| Task to carry out |
From the entries that follow, copy each line containing the word "stats".
**********
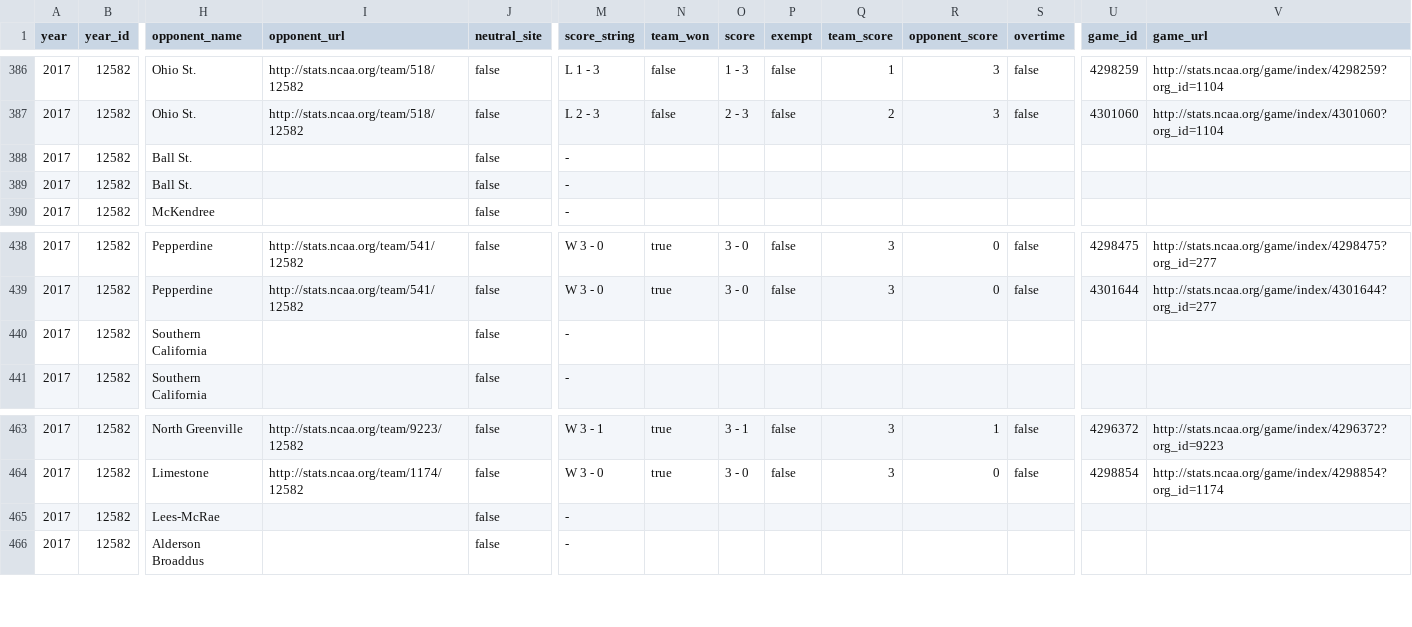
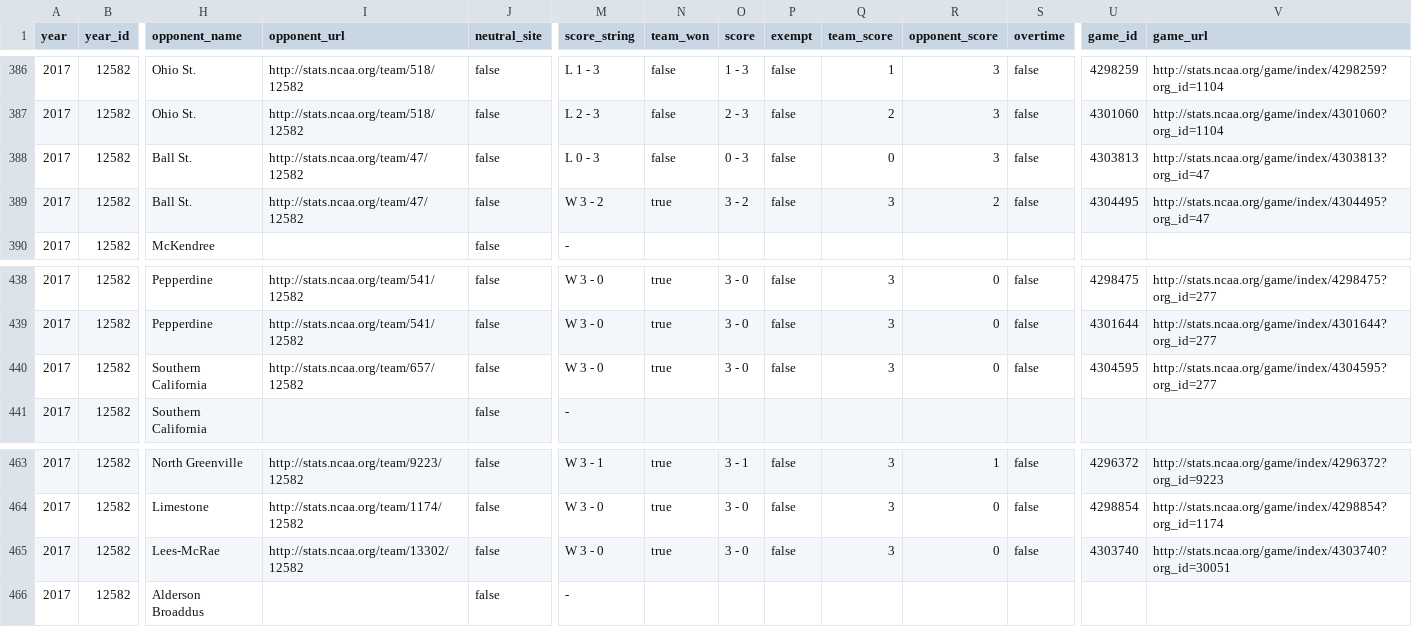
Before and after one commit to octonion/volleyball-m, a TSV file: ncaa_pbp/tsv/ncaa_team_schedules_mt_2017_1.tsv, drawn as a sheet; only a part is shown, gaps mark what is left out; the diff covers the shown part only; the diff names each change by its address in the sheet, - before the commit and + after, or states it on an @@ line.

```diff
--- a/ncaa_pbp/tsv/ncaa_team_schedules_mt_2017_1.tsv
+++ b/ncaa_pbp/tsv/ncaa_team_schedules_mt_2017_1.tsv
-I388:I389 (opponent_url): (empty)
+I388:I389 (opponent_url): http://stats.ncaa.org/team/47/12582
-M388 (score_string): -
+M388 (score_string): L 0 - 3
-N388 (team_won): (empty)
+N388 (team_won): false
-O388 (score): (empty)
+O388 (score): 0 - 3
-P388:P389 (exempt): (empty)
+P388:P389 (exempt): false
-Q388 (team_score): (empty)
+Q388 (team_score): 0
-R388 (opponent_score): (empty)
+R388 (opponent_score): 3
-S388:S389 (overtime): (empty)
+S388:S389 (overtime): false
-U388 (game_id): (empty)
+U388 (game_id): 4303813
-V388 (game_url): (empty)
+V388 (game_url): http://stats.ncaa.org/game/index/4303813?org_id=47
-M389 (score_string): -
+M389 (score_string): W 3 - 2
-N389 (team_won): (empty)
+N389 (team_won): true
-O389 (score): (empty)
+O389 (score): 3 - 2
-Q389 (team_score): (empty)
+Q389 (team_score): 3
-R389 (opponent_score): (empty)
+R389 (opponent_score): 2
-U389 (game_id): (empty)
+U389 (game_id): 4304495
-V389 (game_url): (empty)
+V389 (game_url): http://stats.ncaa.org/game/index/4304495?org_id=47
-I440 (opponent_url): (empty)
+I440 (opponent_url): http://stats.ncaa.org/team/657/12582
-M440 (score_string): -
+M440 (score_string): W 3 - 0
-N440 (team_won): (empty)
+N440 (team_won): true
-O440 (score): (empty)
+O440 (score): 3 - 0
-P440 (exempt): (empty)
+P440 (exempt): false
-Q440 (team_score): (empty)
+Q440 (team_score): 3
-R440 (opponent_score): (empty)
+R440 (opponent_score): 0
-S440 (overtime): (empty)
+S440 (overtime): false
-U440 (game_id): (empty)
+U440 (game_id): 4304595
-V440 (game_url): (empty)
+V440 (game_url): http://stats.ncaa.org/game/index/4304595?org_id=277
-I465 (opponent_url): (empty)
+I465 (opponent_url): http://stats.ncaa.org/team/13302/12582
-M465 (score_string): -
+M465 (score_string): W 3 - 0
-N465 (team_won): (empty)
+N465 (team_won): true
-O465 (score): (empty)
+O465 (score): 3 - 0
-P465 (exempt): (empty)
+P465 (exempt): false
-Q465 (team_score): (empty)
+Q465 (team_score): 3
-R465 (opponent_score): (empty)
+R465 (opponent_score): 0
-S465 (overtime): (empty)
+S465 (overtime): false
-U465 (game_id): (empty)
+U465 (game_id): 4303740
-V465 (game_url): (empty)
+V465 (game_url): http://stats.ncaa.org/game/index/4303740?org_id=30051
```
Also changed, not shown: 149 edited cells elsewhere in this file, ncaa_pbp/python/predict_weekly.csv, ncaa_pbp/tsv/ncaa_games_periods_mt_2017_1.tsv, 16 other files.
**********
| Answer section |
+I388:I389 (opponent_url): http://stats.ncaa.org/team/47/12582
+V388 (game_url): http://stats.ncaa.org/game/index/4303813?org_id=47
+V389 (game_url): http://stats.ncaa.org/game/index/4304495?org_id=47
+I440 (opponent_url): http://stats.ncaa.org/team/657/12582
+V440 (game_url): http://stats.ncaa.org/game/index/4304595?org_id=277
+I465 (opponent_url): http://stats.ncaa.org/team/13302/12582
+V465 (game_url): http://stats.ncaa.org/game/index/4303740?org_id=30051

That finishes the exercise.